WHAT YOU WILL DO »
State how many lines in these records contain the word "NIGHTLOG", and nothing else.
*** Opening of SOURCE RECORDS ***
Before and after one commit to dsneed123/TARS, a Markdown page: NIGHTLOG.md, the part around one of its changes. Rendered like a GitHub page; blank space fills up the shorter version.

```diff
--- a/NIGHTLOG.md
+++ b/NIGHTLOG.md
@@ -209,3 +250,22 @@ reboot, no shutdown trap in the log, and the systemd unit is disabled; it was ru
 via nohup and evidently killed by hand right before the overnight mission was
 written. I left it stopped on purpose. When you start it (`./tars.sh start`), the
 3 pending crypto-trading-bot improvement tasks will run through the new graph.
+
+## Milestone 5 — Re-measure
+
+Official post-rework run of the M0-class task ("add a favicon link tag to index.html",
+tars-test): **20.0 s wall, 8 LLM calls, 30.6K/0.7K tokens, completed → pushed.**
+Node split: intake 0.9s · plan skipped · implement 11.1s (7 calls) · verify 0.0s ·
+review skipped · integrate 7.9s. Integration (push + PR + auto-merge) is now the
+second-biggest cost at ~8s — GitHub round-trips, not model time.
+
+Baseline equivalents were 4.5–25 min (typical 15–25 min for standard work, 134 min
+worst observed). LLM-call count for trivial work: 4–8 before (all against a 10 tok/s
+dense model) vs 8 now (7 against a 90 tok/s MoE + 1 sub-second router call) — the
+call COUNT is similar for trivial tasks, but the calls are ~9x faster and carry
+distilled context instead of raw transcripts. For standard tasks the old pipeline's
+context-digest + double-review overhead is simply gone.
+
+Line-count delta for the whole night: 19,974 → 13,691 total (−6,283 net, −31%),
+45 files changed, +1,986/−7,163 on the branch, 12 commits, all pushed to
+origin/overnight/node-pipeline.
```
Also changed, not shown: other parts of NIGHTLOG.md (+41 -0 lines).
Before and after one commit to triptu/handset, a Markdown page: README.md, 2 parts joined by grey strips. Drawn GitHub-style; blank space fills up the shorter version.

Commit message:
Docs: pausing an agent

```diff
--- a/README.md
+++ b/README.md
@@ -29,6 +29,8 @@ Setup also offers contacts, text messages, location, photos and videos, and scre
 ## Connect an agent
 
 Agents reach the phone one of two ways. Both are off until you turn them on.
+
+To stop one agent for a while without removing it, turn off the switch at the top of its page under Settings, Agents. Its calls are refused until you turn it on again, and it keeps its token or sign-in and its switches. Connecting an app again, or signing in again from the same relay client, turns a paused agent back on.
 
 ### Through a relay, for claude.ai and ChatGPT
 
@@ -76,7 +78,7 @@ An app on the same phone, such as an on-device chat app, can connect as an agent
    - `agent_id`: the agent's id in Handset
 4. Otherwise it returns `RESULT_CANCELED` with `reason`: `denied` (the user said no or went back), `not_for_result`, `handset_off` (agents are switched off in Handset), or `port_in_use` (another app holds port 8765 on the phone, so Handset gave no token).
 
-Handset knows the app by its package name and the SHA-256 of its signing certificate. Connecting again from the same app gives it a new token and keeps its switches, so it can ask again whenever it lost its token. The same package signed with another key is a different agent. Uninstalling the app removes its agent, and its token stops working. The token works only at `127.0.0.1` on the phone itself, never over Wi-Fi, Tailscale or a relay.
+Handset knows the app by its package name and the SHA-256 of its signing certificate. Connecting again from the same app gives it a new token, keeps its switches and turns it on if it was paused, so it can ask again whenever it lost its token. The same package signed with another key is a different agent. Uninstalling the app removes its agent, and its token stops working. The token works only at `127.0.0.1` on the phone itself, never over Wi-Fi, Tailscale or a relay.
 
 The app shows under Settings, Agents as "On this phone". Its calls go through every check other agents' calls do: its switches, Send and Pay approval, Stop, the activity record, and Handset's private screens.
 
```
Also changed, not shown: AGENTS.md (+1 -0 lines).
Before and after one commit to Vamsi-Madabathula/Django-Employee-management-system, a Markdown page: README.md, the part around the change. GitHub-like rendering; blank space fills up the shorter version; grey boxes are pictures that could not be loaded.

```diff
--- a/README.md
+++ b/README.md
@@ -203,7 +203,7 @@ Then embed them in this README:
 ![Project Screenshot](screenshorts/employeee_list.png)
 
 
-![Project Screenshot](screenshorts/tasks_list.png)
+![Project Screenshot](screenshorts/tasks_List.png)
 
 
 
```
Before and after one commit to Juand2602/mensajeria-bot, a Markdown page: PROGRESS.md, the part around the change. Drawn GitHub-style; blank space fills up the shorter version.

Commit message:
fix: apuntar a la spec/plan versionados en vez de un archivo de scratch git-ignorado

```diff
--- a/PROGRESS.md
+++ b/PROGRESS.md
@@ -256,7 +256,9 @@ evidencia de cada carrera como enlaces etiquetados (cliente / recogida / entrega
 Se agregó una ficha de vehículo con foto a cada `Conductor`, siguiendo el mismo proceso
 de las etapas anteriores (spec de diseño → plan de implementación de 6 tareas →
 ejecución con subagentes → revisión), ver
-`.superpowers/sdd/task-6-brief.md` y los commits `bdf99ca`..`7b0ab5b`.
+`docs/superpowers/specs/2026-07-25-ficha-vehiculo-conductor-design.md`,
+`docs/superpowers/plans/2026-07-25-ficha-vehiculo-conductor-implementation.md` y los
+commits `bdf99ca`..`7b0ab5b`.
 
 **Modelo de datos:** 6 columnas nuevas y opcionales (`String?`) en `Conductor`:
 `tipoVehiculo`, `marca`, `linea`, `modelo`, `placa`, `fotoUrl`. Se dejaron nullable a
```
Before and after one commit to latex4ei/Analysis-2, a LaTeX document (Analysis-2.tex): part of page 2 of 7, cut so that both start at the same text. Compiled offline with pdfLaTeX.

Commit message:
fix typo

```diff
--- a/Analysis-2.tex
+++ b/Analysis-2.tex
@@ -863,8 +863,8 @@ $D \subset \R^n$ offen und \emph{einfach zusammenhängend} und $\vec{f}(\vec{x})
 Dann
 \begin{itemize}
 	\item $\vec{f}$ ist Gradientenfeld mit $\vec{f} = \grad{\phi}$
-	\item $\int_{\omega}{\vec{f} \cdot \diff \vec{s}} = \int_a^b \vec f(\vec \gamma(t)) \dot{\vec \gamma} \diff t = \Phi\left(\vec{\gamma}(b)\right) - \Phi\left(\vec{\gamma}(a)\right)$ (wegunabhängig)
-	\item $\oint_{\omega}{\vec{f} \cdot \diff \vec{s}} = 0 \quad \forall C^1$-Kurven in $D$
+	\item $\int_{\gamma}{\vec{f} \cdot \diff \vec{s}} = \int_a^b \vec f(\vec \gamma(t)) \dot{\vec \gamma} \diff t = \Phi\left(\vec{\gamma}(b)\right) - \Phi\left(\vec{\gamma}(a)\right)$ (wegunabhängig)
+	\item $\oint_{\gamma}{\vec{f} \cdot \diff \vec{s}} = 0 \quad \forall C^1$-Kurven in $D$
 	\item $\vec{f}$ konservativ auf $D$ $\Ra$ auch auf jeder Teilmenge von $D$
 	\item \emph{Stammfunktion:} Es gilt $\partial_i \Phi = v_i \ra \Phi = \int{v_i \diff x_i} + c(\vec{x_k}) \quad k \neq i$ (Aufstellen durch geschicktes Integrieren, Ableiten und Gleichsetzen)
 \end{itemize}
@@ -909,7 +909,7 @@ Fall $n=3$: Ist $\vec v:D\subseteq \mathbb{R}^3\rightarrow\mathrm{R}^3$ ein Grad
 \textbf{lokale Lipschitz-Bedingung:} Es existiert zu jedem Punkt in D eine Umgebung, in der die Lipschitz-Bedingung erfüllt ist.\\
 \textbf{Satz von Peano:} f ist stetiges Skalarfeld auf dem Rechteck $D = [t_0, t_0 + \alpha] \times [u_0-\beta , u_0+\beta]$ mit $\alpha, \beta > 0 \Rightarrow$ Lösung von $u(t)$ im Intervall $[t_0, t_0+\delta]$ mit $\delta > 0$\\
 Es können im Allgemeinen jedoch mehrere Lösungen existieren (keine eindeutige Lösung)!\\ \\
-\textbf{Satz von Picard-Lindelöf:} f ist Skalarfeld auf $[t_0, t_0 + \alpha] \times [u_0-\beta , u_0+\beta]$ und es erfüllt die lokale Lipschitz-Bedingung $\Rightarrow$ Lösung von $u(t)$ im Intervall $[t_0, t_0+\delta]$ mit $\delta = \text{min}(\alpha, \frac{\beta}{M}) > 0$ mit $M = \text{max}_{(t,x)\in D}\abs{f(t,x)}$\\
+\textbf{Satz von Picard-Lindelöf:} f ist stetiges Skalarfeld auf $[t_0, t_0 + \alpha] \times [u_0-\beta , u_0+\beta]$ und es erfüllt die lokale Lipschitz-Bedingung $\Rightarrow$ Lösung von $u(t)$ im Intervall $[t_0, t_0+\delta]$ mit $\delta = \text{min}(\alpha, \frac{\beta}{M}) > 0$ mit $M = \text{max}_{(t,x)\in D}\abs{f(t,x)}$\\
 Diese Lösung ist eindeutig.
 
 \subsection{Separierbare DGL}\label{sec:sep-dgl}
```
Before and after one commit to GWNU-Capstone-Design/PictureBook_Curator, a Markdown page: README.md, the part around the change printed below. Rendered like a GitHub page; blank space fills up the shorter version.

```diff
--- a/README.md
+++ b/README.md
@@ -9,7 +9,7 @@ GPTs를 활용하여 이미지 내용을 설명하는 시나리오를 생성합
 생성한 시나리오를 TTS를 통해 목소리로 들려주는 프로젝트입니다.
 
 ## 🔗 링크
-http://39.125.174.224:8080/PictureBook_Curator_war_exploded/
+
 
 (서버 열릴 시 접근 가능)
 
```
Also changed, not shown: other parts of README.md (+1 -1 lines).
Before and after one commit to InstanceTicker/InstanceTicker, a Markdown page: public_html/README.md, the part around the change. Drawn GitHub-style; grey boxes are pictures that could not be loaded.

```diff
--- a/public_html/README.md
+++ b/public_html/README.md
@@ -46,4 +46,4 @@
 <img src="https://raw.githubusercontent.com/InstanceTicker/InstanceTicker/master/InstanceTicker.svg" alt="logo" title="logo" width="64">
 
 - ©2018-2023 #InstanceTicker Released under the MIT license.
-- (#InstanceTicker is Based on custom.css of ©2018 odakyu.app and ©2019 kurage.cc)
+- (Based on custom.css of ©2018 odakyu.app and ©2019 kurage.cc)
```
*** Close of SOURCE RECORDS ***
OUTPUT OF THE TASK »
4